You kill it; you eat it.
By David Wantz, University of Indianapolis
Sarah Palin and I share something in common. We can both field dress a large animal. The similarities end there.
I learned to flay and dress dead animals immediately after I learned how to shoot them. My grandfather Parks insisted we eat anything we killed. We ate plenty of squirrels and rabbits when I was a youth. A snapping turtle and even a groundhog found their way into the stewpot and onto the table. My brother had to eat a chipmunk, once.
Once, when I visited family on Maryland’s Eastern Shore, my cousin Diane served muskrats her son Tommy had trapped. The red pepper took away the liver-like gaminess and the carrots and potatoes made it seem like a pot roast.
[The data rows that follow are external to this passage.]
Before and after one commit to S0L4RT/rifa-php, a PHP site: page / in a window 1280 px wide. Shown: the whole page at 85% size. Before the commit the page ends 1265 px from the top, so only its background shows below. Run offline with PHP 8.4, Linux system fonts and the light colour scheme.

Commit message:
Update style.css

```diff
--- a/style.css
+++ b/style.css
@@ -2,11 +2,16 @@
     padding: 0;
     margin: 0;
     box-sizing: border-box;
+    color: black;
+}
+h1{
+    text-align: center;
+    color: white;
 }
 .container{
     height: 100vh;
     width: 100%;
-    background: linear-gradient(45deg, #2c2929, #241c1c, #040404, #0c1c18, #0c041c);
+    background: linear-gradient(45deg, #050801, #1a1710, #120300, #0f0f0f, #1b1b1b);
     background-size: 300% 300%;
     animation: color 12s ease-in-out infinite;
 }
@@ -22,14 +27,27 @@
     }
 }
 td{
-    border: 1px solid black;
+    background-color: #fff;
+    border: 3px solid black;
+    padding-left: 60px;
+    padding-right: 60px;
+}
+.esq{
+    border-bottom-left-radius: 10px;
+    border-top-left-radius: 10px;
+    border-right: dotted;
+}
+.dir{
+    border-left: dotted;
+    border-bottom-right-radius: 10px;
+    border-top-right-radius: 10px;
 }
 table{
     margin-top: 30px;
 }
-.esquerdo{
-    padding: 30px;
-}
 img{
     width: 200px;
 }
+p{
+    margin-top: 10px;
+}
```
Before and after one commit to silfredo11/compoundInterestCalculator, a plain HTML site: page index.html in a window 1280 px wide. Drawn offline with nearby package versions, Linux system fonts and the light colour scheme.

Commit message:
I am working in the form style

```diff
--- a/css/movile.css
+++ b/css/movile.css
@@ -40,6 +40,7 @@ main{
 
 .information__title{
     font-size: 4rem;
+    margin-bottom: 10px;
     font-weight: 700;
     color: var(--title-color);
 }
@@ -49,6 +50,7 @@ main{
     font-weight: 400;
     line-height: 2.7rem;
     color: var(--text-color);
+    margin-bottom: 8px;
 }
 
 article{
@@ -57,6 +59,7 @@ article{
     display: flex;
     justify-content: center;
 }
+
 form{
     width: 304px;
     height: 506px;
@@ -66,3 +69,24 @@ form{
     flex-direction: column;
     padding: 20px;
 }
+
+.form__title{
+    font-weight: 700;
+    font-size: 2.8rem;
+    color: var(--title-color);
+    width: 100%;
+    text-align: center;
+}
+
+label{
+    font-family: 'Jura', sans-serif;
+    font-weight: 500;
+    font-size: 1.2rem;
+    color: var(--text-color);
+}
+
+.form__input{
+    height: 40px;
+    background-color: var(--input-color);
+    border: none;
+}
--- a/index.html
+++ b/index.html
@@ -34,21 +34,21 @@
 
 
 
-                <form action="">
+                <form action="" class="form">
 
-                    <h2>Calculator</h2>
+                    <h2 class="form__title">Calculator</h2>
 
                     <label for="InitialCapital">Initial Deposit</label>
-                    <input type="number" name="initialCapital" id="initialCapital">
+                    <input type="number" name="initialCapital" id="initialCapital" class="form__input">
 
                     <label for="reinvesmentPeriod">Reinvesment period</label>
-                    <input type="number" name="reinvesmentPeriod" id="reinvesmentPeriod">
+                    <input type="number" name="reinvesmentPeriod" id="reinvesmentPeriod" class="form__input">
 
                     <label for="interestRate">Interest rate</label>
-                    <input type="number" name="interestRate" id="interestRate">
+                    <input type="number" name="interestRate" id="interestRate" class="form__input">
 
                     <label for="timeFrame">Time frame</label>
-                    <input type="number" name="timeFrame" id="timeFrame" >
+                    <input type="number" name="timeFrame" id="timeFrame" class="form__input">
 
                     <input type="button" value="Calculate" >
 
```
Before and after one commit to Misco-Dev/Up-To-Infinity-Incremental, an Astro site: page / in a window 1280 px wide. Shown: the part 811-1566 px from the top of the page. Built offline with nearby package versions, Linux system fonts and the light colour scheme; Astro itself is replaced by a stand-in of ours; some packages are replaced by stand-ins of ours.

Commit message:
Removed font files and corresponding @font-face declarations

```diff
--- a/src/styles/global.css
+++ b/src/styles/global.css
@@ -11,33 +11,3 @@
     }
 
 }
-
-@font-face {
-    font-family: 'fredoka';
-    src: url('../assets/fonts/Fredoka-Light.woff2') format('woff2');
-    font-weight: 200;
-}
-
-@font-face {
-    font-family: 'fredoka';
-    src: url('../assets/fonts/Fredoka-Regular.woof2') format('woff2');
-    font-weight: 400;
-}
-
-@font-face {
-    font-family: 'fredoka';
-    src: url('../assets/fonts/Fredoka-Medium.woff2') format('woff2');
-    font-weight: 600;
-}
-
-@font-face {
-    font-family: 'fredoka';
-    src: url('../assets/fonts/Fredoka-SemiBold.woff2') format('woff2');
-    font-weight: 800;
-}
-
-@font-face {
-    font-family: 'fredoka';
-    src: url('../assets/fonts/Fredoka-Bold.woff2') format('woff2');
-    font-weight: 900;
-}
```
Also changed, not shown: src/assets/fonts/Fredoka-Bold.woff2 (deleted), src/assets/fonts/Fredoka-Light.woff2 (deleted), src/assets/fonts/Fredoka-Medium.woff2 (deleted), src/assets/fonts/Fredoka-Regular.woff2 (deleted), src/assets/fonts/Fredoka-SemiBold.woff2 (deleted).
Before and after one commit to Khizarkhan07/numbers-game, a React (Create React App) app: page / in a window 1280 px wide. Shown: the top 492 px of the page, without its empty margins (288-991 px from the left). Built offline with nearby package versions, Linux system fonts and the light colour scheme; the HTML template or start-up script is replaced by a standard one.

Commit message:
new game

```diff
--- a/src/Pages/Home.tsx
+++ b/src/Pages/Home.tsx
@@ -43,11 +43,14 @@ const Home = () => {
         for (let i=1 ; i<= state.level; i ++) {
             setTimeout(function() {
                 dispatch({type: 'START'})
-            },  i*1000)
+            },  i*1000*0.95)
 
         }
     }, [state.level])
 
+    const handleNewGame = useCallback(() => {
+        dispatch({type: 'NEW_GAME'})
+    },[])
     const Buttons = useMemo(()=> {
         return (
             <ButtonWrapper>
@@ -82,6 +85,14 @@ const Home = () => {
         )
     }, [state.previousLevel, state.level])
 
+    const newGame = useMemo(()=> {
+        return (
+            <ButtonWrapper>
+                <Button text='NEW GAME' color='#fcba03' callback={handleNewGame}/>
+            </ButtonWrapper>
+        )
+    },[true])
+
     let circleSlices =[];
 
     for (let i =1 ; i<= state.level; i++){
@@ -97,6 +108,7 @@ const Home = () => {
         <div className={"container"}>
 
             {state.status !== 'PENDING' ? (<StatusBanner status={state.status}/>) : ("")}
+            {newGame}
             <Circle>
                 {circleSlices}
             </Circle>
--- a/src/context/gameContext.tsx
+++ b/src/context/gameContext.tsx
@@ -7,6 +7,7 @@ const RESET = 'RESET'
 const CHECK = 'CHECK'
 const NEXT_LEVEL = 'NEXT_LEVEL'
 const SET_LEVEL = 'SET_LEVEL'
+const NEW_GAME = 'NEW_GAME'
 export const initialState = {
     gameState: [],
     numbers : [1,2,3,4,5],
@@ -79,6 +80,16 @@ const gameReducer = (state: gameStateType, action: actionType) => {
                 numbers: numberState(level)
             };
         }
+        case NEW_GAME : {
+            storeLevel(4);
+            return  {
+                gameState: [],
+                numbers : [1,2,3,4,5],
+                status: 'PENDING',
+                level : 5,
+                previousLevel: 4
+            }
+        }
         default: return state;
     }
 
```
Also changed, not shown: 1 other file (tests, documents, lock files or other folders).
You kill it; you eat it. It teaches you a lot about the sanctity of life.
At 12, I ended the life of a button buck that had been gut shot by a bow-hunter. My dad and I dragged it out of the stream where it had thrashed out its last breaths. We hung it for three days before cutting roasts from its haunches. As all roasts do, it benefitted from a long, slow cooking in a 200° oven. I killed it; we ate it.
It was a sad day when I was sent, alone, to slaughter chickens at Uncle Jackson’s. Killing an animal at a distance is easier than killing it up close. Up close you feel its heartbeat and sense its terror as you raise the axe over its head. There is nothing funny about seeing a chicken running around with its head cut off. It feels more shameful, shameful to the dignity of the dumb chicken that you could not do the execution efficiently. After the scalding and plucking, we ate the chickens, too.
In 1978, my brother and I went goose hunting on a farm pond where we encountered a wall of birds rising off the water. We shot 11 times and 36 birds fell. A few of them were dead. We had to shoot or strangle the cripples. It took us the rest of the day to find them. We cried openly. So did the farmer who witnessed the slaughter.
We ate our sins all that winter. It was the most respectful, the least shameful, thing we could do. You kill it; you eat it.
So, when I learned the other day that some friends in Montana had killed a marauding black bear in their cherry orchard, I was appalled to learn they buried the carcass. They saved the hide to make a rug, but the meat was left to rot under a thin layer of soil. It shamed the bear and shamed them, too.
I don’t much like Sarah Palin, but neither do I join the laughter when people deride her for being able to field-dress a moose.
You kill it; you eat it.